[Records from a data collection]

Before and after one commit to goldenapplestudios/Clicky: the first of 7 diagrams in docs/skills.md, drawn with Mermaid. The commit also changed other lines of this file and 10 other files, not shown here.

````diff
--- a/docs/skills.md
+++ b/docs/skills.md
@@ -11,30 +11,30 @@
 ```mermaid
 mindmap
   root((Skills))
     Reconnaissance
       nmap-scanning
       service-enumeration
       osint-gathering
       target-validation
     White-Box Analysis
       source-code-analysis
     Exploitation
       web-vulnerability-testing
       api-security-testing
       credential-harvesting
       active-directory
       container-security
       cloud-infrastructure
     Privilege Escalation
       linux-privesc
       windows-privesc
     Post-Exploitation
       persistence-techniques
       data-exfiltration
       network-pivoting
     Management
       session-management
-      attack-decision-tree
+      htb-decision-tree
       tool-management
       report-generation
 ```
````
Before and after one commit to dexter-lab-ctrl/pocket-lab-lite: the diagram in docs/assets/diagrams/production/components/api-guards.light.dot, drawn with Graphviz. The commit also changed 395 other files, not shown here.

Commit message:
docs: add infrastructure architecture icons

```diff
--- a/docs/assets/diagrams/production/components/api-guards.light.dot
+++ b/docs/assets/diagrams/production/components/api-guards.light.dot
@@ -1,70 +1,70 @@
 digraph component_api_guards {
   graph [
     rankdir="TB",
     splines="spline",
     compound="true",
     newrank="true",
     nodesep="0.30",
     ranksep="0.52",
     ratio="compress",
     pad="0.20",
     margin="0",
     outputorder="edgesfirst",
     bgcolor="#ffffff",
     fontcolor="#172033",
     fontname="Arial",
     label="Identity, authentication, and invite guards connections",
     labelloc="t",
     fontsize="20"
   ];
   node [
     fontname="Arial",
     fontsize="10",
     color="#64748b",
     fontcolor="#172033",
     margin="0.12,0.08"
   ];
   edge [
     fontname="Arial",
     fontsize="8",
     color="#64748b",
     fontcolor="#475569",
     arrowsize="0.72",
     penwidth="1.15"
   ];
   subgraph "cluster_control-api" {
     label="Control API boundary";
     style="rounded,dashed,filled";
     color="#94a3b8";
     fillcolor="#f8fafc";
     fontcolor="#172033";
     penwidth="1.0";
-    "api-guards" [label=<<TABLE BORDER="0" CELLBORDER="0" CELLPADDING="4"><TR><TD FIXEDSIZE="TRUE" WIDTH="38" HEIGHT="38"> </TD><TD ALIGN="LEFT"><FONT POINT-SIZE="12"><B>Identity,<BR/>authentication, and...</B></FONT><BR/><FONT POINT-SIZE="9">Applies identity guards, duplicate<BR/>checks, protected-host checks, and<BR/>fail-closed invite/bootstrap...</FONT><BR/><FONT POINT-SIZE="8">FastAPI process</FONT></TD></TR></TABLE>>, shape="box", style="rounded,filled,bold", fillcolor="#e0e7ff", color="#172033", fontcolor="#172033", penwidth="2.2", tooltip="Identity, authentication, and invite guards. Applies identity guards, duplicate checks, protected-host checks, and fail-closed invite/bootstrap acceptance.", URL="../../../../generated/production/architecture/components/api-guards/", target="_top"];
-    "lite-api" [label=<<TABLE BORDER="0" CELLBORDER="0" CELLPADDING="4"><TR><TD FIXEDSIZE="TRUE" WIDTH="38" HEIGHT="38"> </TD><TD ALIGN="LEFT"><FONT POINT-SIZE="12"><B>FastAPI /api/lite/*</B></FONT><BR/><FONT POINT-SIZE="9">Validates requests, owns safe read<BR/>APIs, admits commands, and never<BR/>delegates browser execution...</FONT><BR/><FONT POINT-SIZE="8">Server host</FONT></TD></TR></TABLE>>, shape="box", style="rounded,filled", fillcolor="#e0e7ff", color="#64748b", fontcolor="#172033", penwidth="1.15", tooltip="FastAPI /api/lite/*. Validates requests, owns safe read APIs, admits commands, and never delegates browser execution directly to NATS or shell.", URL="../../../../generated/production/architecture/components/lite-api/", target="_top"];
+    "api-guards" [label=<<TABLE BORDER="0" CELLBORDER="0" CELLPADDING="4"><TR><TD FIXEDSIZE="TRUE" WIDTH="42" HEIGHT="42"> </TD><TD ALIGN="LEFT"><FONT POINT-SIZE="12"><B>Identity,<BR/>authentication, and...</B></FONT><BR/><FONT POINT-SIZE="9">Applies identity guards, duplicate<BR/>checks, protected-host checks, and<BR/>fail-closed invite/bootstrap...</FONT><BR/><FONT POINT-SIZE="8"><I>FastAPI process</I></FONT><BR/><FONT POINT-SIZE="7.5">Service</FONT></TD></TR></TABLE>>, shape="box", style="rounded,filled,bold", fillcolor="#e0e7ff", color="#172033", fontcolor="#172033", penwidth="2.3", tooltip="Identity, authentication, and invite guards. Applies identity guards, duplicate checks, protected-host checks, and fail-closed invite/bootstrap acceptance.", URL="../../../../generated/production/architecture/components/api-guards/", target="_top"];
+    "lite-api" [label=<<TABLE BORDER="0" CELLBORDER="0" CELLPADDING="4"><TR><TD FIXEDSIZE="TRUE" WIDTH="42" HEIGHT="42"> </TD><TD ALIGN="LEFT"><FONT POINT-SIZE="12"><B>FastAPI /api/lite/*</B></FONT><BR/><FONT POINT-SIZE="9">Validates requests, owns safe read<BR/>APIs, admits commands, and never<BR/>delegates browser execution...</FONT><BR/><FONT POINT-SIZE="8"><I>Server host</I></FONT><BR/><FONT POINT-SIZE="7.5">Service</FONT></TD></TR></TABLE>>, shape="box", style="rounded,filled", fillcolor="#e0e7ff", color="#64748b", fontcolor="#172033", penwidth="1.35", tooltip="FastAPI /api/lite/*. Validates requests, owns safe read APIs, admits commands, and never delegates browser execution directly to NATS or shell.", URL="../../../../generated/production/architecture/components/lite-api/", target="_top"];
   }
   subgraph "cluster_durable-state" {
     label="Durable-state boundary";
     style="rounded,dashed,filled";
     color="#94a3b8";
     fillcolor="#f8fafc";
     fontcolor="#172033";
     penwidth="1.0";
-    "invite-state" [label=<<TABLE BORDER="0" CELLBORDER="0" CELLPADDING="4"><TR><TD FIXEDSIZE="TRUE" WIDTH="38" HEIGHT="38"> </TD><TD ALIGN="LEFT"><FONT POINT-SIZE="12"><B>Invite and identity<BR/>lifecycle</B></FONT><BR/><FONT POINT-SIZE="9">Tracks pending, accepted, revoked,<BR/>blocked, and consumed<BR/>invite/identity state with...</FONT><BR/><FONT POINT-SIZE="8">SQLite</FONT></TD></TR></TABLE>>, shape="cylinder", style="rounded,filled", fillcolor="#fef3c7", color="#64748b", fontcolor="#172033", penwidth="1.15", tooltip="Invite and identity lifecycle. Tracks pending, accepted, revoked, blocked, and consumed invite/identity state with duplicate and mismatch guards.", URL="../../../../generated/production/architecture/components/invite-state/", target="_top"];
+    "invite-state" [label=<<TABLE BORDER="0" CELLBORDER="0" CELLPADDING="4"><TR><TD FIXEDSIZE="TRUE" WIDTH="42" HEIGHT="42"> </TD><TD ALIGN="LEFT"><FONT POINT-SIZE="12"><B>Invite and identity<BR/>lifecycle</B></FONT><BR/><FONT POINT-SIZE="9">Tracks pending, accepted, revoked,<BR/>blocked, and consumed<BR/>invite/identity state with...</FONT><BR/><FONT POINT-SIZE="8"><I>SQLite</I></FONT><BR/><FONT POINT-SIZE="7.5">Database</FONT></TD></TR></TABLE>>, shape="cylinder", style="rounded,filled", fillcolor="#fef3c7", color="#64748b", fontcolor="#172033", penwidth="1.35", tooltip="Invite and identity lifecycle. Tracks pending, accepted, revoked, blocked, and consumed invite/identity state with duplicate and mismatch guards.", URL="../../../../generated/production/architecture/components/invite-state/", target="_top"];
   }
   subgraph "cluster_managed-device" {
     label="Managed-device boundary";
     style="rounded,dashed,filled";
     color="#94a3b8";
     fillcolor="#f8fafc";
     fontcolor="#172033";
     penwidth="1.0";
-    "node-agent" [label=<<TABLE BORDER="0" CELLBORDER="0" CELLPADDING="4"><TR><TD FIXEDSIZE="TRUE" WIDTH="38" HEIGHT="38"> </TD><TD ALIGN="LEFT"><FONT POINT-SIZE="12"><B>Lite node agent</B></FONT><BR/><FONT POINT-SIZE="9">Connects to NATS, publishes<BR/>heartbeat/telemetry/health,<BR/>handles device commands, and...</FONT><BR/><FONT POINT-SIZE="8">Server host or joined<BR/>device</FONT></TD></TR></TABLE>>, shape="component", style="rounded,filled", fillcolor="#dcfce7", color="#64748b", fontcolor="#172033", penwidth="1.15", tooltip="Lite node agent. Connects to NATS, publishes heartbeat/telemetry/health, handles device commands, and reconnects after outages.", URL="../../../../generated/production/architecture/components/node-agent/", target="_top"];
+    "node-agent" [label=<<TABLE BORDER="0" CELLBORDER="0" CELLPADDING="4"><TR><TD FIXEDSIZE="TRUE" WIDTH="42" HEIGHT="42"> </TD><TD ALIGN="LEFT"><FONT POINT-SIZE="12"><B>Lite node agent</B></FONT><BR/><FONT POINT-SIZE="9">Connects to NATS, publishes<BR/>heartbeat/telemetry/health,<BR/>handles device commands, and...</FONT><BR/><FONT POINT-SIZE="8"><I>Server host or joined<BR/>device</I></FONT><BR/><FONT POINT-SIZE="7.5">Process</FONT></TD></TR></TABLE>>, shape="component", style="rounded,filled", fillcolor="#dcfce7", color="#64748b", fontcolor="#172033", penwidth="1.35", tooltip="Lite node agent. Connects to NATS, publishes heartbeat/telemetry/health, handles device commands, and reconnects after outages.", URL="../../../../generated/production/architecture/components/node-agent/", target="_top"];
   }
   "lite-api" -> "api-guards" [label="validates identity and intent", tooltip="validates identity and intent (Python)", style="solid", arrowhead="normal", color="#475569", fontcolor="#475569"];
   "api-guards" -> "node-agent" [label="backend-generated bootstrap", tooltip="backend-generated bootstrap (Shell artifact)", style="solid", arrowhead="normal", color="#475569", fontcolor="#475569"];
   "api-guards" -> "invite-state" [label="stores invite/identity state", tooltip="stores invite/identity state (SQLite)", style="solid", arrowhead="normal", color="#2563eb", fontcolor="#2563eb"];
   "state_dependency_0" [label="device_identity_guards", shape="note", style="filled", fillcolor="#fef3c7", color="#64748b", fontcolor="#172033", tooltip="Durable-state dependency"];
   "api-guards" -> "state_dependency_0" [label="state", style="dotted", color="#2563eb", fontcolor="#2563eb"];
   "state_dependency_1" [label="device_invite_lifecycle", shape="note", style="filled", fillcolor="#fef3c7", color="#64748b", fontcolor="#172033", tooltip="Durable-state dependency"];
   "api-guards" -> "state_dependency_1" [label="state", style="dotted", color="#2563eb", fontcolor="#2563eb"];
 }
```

WHAT NEEDS TO BE DONE: Throughout the records above, find the lines in which the word "security" appears and return them.

WRITTEN SOLUTION:
       api-security-testing
       container-security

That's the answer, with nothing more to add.